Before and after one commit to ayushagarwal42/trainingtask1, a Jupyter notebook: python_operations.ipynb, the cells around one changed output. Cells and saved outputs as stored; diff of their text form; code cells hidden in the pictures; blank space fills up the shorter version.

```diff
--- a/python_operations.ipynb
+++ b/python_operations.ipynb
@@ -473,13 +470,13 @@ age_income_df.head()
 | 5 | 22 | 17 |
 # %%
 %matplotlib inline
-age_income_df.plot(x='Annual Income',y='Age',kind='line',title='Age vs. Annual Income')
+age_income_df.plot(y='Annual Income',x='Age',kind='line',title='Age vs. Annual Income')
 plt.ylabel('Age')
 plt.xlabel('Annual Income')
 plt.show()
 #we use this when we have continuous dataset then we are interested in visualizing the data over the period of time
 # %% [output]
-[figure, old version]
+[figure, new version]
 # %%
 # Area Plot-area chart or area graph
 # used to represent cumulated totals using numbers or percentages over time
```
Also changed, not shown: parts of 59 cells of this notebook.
* * *
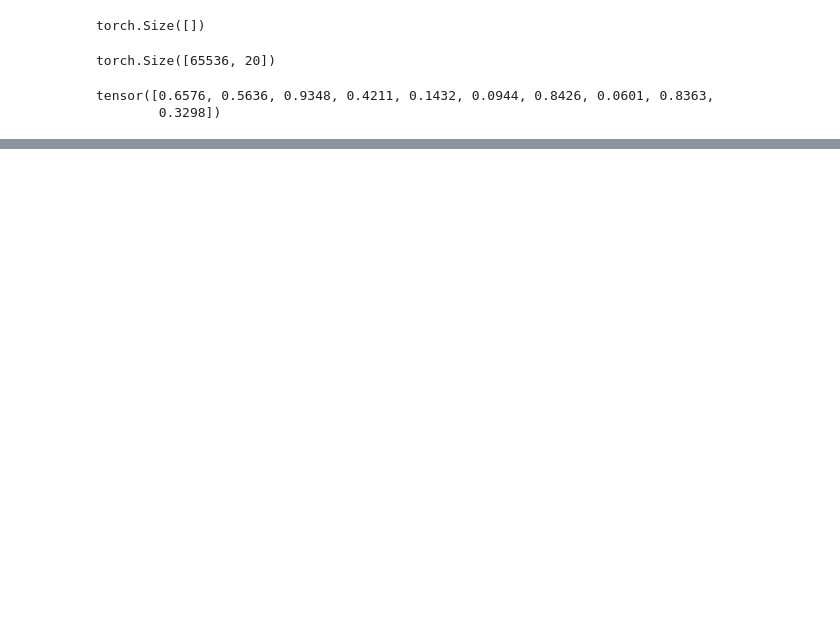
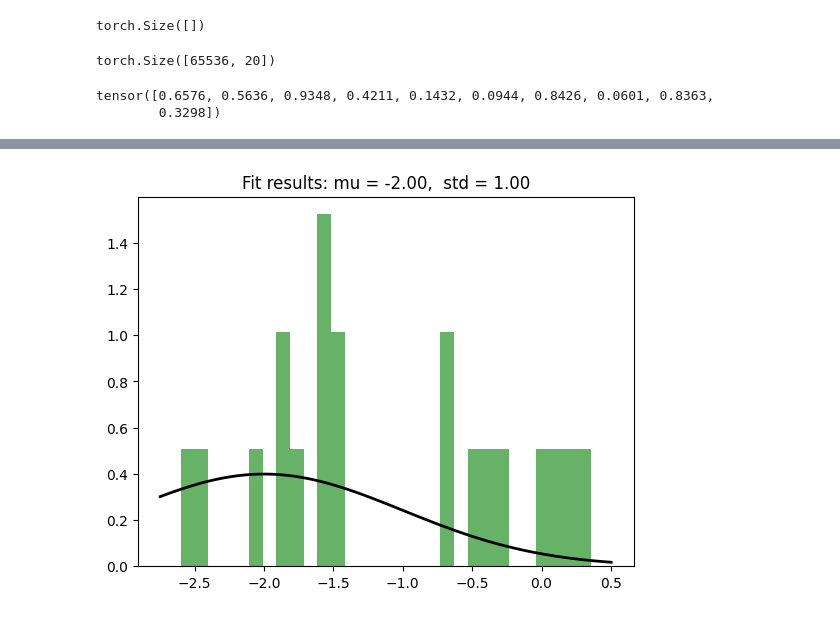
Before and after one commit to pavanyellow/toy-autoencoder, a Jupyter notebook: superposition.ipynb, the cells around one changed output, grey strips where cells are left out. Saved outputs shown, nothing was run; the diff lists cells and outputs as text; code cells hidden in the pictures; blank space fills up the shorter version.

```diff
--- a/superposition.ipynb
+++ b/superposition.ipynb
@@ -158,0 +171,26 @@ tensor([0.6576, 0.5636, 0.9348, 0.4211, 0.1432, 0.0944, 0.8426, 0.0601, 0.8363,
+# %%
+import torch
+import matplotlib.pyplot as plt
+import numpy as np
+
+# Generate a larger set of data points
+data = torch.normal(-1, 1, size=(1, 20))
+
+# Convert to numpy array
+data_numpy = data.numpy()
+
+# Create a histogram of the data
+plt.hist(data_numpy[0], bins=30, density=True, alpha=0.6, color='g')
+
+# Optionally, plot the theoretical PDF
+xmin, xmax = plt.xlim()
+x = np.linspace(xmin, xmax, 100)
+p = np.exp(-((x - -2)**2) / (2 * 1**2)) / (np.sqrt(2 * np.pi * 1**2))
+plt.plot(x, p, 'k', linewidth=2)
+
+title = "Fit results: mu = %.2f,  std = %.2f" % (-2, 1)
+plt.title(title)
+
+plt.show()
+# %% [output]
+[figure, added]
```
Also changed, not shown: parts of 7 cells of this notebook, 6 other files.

**Instructions to follow:**
Restate word for word the entries above, starting at the line with "Before and after one commit to ayushagarwal42/trainingtask1, a" and ending at the line with "Also changed, not shown: parts of 59", inclusive, and no others.

**Solution for this problem:**
Before and after one commit to ayushagarwal42/trainingtask1, a Jupyter notebook: python_operations.ipynb, the cells around one changed output. Cells and saved outputs as stored; diff of their text form; code cells hidden in the pictures; blank space fills up the shorter version.

```diff
--- a/python_operations.ipynb
+++ b/python_operations.ipynb
@@ -473,13 +470,13 @@ age_income_df.head()
 | 5 | 22 | 17 |
 # %%
 %matplotlib inline
-age_income_df.plot(x='Annual Income',y='Age',kind='line',title='Age vs. Annual Income')
+age_income_df.plot(y='Annual Income',x='Age',kind='line',title='Age vs. Annual Income')
 plt.ylabel('Age')
 plt.xlabel('Annual Income')
 plt.show()
 #we use this when we have continuous dataset then we are interested in visualizing the data over the period of time
 # %% [output]
-[figure, old version]
+[figure, new version]
 # %%
 # Area Plot-area chart or area graph
 # used to represent cumulated totals using numbers or percentages over time
```
Also changed, not shown: parts of 59 cells of this notebook.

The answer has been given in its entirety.